**Task requirements:**
All of the data must be returned exactly as given.

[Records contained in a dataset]

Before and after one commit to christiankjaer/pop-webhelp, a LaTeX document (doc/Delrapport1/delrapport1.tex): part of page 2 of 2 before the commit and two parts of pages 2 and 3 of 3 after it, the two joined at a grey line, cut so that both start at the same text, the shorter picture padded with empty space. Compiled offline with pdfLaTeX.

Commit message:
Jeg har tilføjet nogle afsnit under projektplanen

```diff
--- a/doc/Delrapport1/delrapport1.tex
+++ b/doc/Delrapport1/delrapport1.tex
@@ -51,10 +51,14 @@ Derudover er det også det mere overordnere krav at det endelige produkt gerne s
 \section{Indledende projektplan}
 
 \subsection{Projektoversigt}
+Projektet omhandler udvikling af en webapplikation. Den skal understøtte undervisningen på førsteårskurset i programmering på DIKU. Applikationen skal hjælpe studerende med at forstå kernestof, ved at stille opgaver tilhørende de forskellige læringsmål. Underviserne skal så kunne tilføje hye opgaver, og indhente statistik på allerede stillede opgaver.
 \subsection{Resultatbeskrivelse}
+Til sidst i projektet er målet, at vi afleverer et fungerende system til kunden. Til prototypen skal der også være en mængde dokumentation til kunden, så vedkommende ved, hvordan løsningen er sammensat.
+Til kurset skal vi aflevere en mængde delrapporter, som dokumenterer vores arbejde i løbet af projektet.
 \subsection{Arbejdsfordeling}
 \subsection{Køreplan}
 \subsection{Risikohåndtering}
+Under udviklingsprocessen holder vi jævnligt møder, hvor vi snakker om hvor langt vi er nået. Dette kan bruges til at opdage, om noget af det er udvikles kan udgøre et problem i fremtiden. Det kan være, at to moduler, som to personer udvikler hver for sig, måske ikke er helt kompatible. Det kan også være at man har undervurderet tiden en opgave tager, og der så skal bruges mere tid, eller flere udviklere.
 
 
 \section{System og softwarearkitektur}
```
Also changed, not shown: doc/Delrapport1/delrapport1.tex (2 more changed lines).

**Result for this task:**
Before and after one commit to christiankjaer/pop-webhelp, a LaTeX document (doc/Delrapport1/delrapport1.tex): part of page 2 of 2 before the commit and two parts of pages 2 and 3 of 3 after it, the two joined at a grey line, cut so that both start at the same text, the shorter picture padded with empty space. Compiled offline with pdfLaTeX.

Commit message:
Jeg har tilføjet nogle afsnit under projektplanen

```diff
--- a/doc/Delrapport1/delrapport1.tex
+++ b/doc/Delrapport1/delrapport1.tex
@@ -51,10 +51,14 @@ Derudover er det også det mere overordnere krav at det endelige produkt gerne s
 \section{Indledende projektplan}
 
 \subsection{Projektoversigt}
+Projektet omhandler udvikling af en webapplikation. Den skal understøtte undervisningen på førsteårskurset i programmering på DIKU. Applikationen skal hjælpe studerende med at forstå kernestof, ved at stille opgaver tilhørende de forskellige læringsmål. Underviserne skal så kunne tilføje hye opgaver, og indhente statistik på allerede stillede opgaver.
 \subsection{Resultatbeskrivelse}
+Til sidst i projektet er målet, at vi afleverer et fungerende system til kunden. Til prototypen skal der også være en mængde dokumentation til kunden, så vedkommende ved, hvordan løsningen er sammensat.
+Til kurset skal vi aflevere en mængde delrapporter, som dokumenterer vores arbejde i løbet af projektet.
 \subsection{Arbejdsfordeling}
 \subsection{Køreplan}
 \subsection{Risikohåndtering}
+Under udviklingsprocessen holder vi jævnligt møder, hvor vi snakker om hvor langt vi er nået. Dette kan bruges til at opdage, om noget af det er udvikles kan udgøre et problem i fremtiden. Det kan være, at to moduler, som to personer udvikler hver for sig, måske ikke er helt kompatible. Det kan også være at man har undervurderet tiden en opgave tager, og der så skal bruges mere tid, eller flere udviklere.
 
 
 \section{System og softwarearkitektur}
```
Also changed, not shown: doc/Delrapport1/delrapport1.tex (2 more changed lines).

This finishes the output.